Later this month the publisher Farrar, Straus and Giroux in the U.S. will be releasing The Immortalization Commission: Science and the Strange Quest to Cheat Death by John Gray, Emeritus Professor of European Thought at the London School of Economics (not to be confused with John Gray, the U.S. self-help author). The book is already out in the U.K. from the publisher Allen Lane. Publisher’s Weekly, in its review of the book, calls it: “a nakedly scornful, fatalistic attack on human efforts to avoid extinction, both individual (cryonic preservation) and collective (anti–global warming initiatives). The historical underpinnings of Gray’s argument are rickety, especially the confused God-builder section, which swirls pointlessly around the story of H.G. Wells and a beautiful Russian spy. His argument that Soviet atrocities flowed from a mad longing to transcend death is free-associated rather than reasoned, and his implicit yoking of dotty British psychics with Stalin’s executioners reveals little.”

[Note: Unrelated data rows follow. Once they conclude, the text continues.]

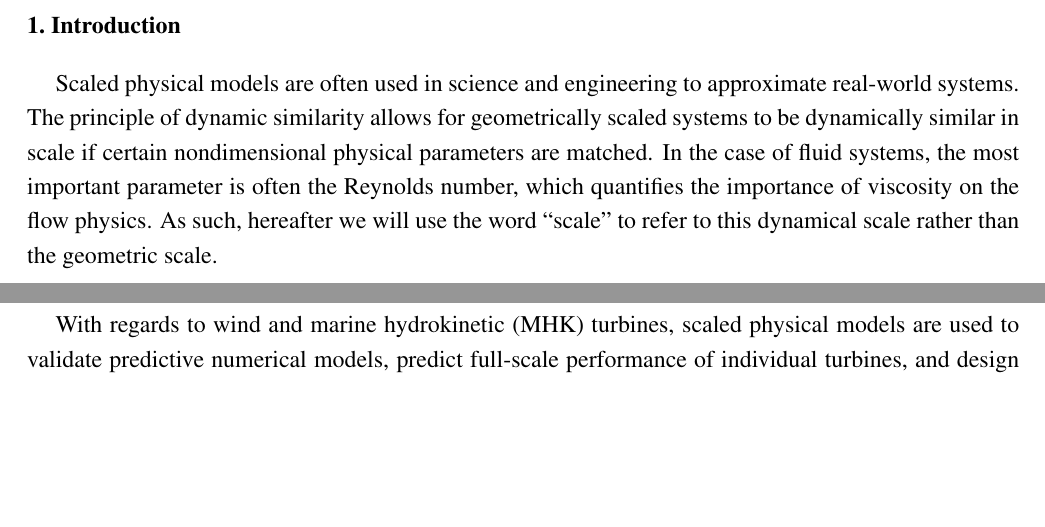
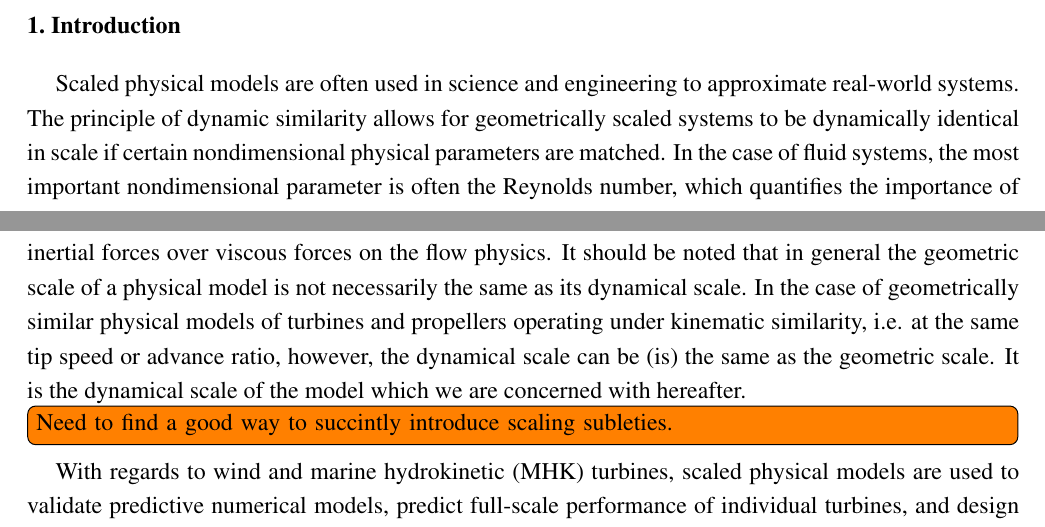
Before and after one commit to petebachant/CFT-Re-dep-paper, a LaTeX paper (paper.tex): two parts of pages 1 and 2 of 15, joined at a grey line, cut so that both start at the same text, the shorter picture padded with empty space. Compiled offline with pdfLaTeX.

Commit message:
changeto secind sentence of Introduction (test edit & commit)

```diff
--- a/paper.tex
+++ b/paper.tex
@@ -103,11 +103,20 @@ drivers of overall performance and interaction between multiple turbines.}
 
 Scaled physical models are often used in science and engineering to approximate
 real-world systems. The principle of dynamic similarity allows for geometrically
-scaled systems to be dynamically similar in scale if certain nondimensional
+scaled systems to be dynamically identical in scale if certain nondimensional
 physical parameters are matched. In the case of fluid systems, the most
-important parameter is often the Reynolds number, which quantifies the
-importance of viscosity on the flow physics. As such, hereafter we will use the
-word ``scale'' to refer to this dynamical scale rather than the geometric scale.
+important nondimensional parameter is often the Reynolds number, which
+quantifies the importance of inertial forces over viscous forces on the flow
+physics. It should be noted that in general the geometric scale of a physical
+model is not necessarily the same as its dynamical scale. In the case of
+geometrically similar physical models of turbines and propellers operating under
+kinematic similarity, i.e. at the same tip speed or advance ratio, however, the
+dynamical scale can be (is) the same as the geometric scale. It is the dynamical
+scale of the model which we are concerned with hereafter.
+
+\todo[inline]{Need to find a good way to succintly introduce scaling
+subleties.}
+
 
 With regards to wind and marine hydrokinetic (MHK) turbines, scaled physical
 models are used to validate predictive numerical models, predict full-scale
```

In the section on Henry Sidgwick, F.W.H. Myers, and the Society for Psychical Research, Gray writes:
The arrival of Helena Petrovna Blavatsky in Cambridge [in 1884] seems to have been one of the episodes that led Sidgwick to conclude that proof might never be found [for post-mortem survival]. Initially Sidgwick welcomed Madame Blavatsky, a former circus equestrienne, entrepreneur (earlier in her career she founded an ink factory and an artificial flower shop, both of which failed) and sometime informant of the Tsarist secret police and nightclub singer who had taken up the profession of medium. Founding the Theosophical Society, Blavatsky published one of the canonical texts of Western occultism, Isis Unveiled. The earnest Cambridge philosopher found Blavatsky ‘a genuine being, with a vigorous nature intellectual as well as emotional and a real desire for the good of mankind’. He seemed unfazed by her claim to be receiving letters of esoteric wisdom from mysterious Tibetan masters. It was only after a thoroughgoing SPR [Society for Psychical Research] investigation that Sidgwick recognized that Blavatsky was a charlatan and an imposter.
If his mythologizing of Mme. Blavatsky is any indication of the accuracy of the rest of the book, then we must agree with Publisher’s Weekly: “The historical underpinnings of Gray’s argument are [extremely] rickety.”
This can be attributed to the sloppiness one occasionally finds in academic writing by authors who are out of their league and who expect the reader to take their words as ipse dixit, but what can one think when a theosophical publisher puts out the following:
According to Blavatsky and Olcott, ancient Europe had inherited pieces of a unified tradition that had originated in the far reaches of Asia. The source was still intact, and core teachings concerning the spiritual evolution of humankind were still kept secret by this “Great White Lodge” in the vastness of the Himalayas. Blavatsky claimed that she in particular had been contacted by the hidden adepts, or “Mahatmas,” of this lodge in mediumistic trance and that they had tasked her with now revealing their teachings. Apparently Blavatsky’s form of communication with the Mahatmas was insufficient, for she, Olcott, and many other Theosophists would journey for years throughout the Middle East and most of South Asia to meet them.
Modern studies about Blavatsky would have been greatly enriched if the author, Yannis Toussulis, had provided the source of Blavatsky’s “claim.” But to no avail, and the book, Sufism and the Way of Blame, from Quest Books from the Theosophical Society headquartered in Wheaton, Illinois, leaves us unenlightened. The book is appropriately scheduled for an April 1st release. Blavatsky herself never used the term “Great White Lodge.”